Media release: Splinter could save Local Council workers
A newly proposed 12 month Splinter Award that will be made in the NSW Industrial relations Commission today is the first step towards protecting local council staff during the covid-19 pandemic. The Splinter Award sits alongside the existing Local Government Award and provides basic protections for council staff in the event they are stood down or redeployed during the pandemic.
There is an urgent need to provide a basic level of protection for the almost 60,000 local council staff across the state who currently can be stood down on zero pay and with no requirement for alternative duties to be found. The Splinter Award provides a bae level of $858 per week pay for up to three months for any council workers stood down during the pandemic.
Councils across NSW have until midday Tuesday 14 April to opt in to the award, before a hearing of the Industrial Relations Commission at 3:00pm today. That hearing will apply the Splinter Award to those councils that have agreed to it.
Greens MP and Local Government Spokesperson David Shoebridge said:
“This ‘Splinter Award’ has been created by the Local Government Association and the USU and we’re calling on councils across NSW to sign up to protect their workers.
“There is a significant gap in the current award which doesn’t say how staff should be protected if they are stood down, it’s clear this was never considered a realistic possibility before the pandemic.
“Currently staff can be stood down on zero pay, but the Splinter Award provides that as a bare minimum any staff stood down must receive at least $838 per week for 3 months to get them through.
“This Splinter Award should only be seen as the basic minimum because the great majority of councils have the financial capacity to retain all their workforce, casual and permanent, on full pay throughout the crisis.
“Local Councils should lead the way by giving a job guarantee for all their workforce with a plan to retain and redeploy all staff including casuals with pay at full rate.
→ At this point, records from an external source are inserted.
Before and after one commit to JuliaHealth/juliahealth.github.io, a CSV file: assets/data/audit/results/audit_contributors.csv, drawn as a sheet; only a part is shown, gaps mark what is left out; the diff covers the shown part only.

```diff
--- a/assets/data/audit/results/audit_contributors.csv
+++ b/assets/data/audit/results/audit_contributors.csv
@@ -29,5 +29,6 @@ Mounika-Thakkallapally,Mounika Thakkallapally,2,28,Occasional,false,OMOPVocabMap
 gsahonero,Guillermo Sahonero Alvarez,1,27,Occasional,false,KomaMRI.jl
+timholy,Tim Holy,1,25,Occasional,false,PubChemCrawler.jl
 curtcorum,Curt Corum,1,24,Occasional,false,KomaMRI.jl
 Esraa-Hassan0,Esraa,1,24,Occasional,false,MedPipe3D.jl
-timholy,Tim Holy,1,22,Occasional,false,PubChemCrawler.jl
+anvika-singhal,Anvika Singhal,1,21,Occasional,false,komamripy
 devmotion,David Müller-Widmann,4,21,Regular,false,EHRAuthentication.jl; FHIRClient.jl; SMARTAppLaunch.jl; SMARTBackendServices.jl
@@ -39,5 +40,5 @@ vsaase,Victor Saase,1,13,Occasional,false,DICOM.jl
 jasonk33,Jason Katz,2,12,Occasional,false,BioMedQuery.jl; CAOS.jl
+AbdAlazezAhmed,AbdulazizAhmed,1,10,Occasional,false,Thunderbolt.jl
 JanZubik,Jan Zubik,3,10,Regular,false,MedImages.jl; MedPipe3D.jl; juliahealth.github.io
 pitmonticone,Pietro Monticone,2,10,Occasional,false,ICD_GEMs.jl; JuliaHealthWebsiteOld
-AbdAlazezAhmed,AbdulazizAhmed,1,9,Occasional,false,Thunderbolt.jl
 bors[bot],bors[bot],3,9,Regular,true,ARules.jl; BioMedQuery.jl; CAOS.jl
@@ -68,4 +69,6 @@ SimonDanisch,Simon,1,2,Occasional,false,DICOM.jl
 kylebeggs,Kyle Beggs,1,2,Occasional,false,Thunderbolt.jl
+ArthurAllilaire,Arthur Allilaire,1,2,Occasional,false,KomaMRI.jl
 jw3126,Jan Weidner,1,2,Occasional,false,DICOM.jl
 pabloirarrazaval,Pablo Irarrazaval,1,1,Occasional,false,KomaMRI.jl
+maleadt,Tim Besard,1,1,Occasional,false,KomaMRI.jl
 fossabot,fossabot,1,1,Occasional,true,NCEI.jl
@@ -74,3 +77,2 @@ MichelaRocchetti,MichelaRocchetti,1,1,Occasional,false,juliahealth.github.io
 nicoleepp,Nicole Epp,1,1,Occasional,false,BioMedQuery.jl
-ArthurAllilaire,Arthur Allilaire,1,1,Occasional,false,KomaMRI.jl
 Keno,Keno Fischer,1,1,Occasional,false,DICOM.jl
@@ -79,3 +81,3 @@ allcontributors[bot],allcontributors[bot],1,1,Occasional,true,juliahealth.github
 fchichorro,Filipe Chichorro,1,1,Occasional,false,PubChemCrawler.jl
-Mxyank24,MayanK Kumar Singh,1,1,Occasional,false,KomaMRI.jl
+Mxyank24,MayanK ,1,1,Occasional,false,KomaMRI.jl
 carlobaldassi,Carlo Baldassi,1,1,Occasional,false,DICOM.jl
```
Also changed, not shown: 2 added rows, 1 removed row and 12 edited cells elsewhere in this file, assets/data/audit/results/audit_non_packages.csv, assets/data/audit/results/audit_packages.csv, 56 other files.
“Councils aren’t entitled to Job Keeper payments for staff and they haven’t received any other financial support to date despite taking a hit on revenues and the continued impact of the bushfires across much of NSW.
“There is a clear need for state and federal financial assistance, especially to smaller regional councils that have been struck by both the fires and the pandemic. This will help them keep staff on the books and services flowing to their communities.
“The 3 month protection in the Splinter Award is a start, but only a start, on the much bigger task of protecting local council workers and services during the pandemic,” Mr Shoebridge said